- Records from a data collection:

- - -

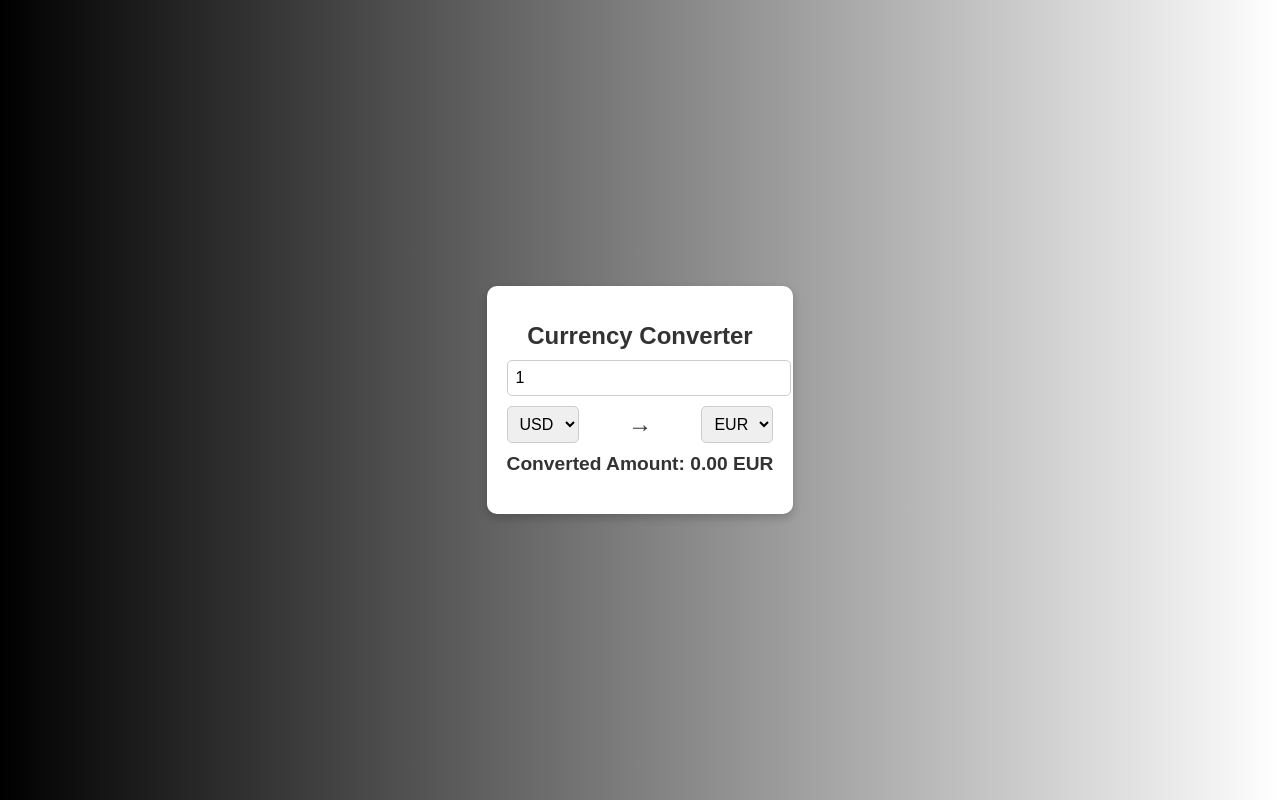
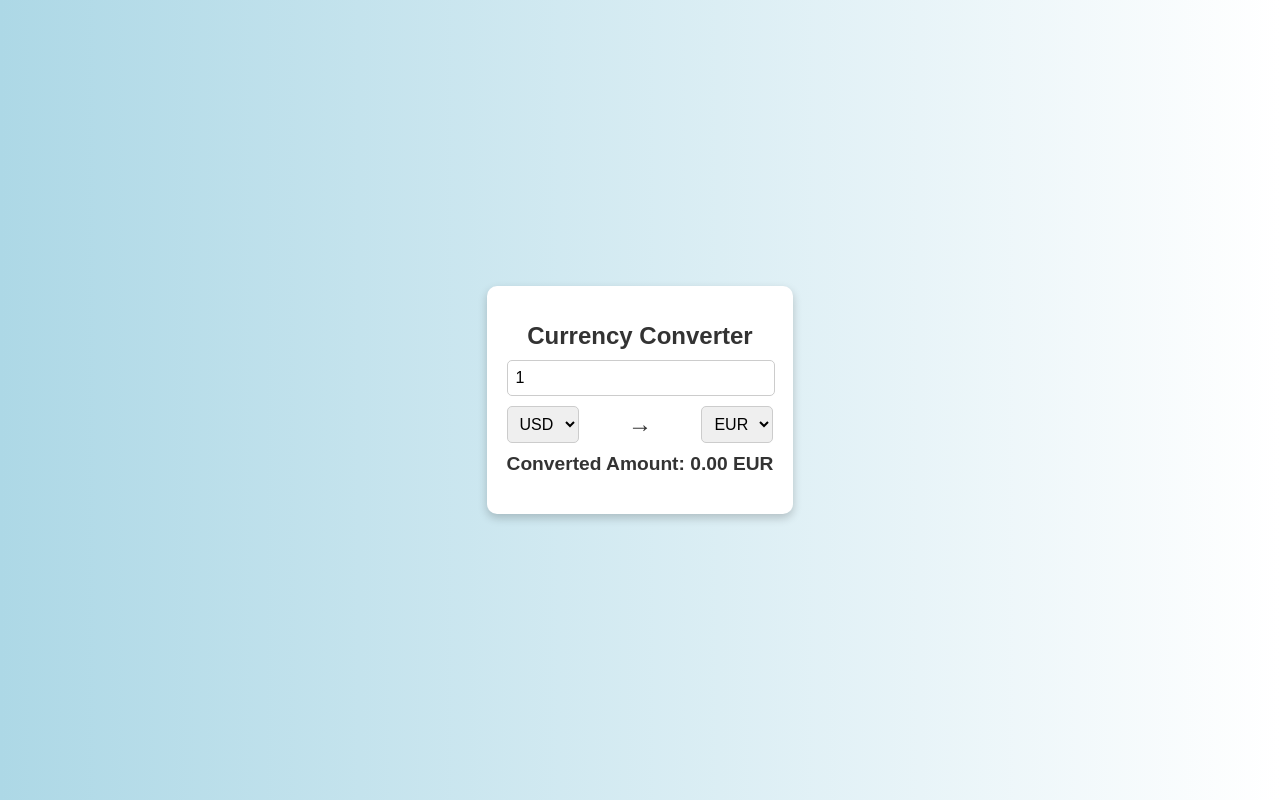
Before and after one commit to EbubeStrong/react-challenge-currency-converter-starter, a React (Create React App) app: page / in a window 1280 px wide. Built offline with nearby package versions, Linux system fonts and the light colour scheme; no server answers.

Commit message:
Update styles.css

```diff
--- a/src/styles.css
+++ b/src/styles.css
@@ -1,7 +1,7 @@
 /* styles.css */
 body {
   font-family: Arial, sans-serif;
-  background: linear-gradient(to right, black, white);
+  background: linear-gradient(to right, lightblue, white);
   color: white;
   display: flex;
   justify-content: center;
@@ -35,6 +35,7 @@ body {
 
 .input-field {
   width: 100%;
+  max-width: 250px;
   padding: 8px;
   border: 1px solid #ccc;
   border-radius: 5px;
```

- - -

- Work instruction: Repeat the data exactly in full, omitting its pictures.

- Answer box:
Before and after one commit to EbubeStrong/react-challenge-currency-converter-starter, a React (Create React App) app: page / in a window 1280 px wide. Built offline with nearby package versions, Linux system fonts and the light colour scheme; no server answers.

Commit message:
Update styles.css

```diff
--- a/src/styles.css
+++ b/src/styles.css
@@ -1,7 +1,7 @@
 /* styles.css */
 body {
   font-family: Arial, sans-serif;
-  background: linear-gradient(to right, black, white);
+  background: linear-gradient(to right, lightblue, white);
   color: white;
   display: flex;
   justify-content: center;
@@ -35,6 +35,7 @@ body {
 
 .input-field {
   width: 100%;
+  max-width: 250px;
   padding: 8px;
   border: 1px solid #ccc;
   border-radius: 5px;
```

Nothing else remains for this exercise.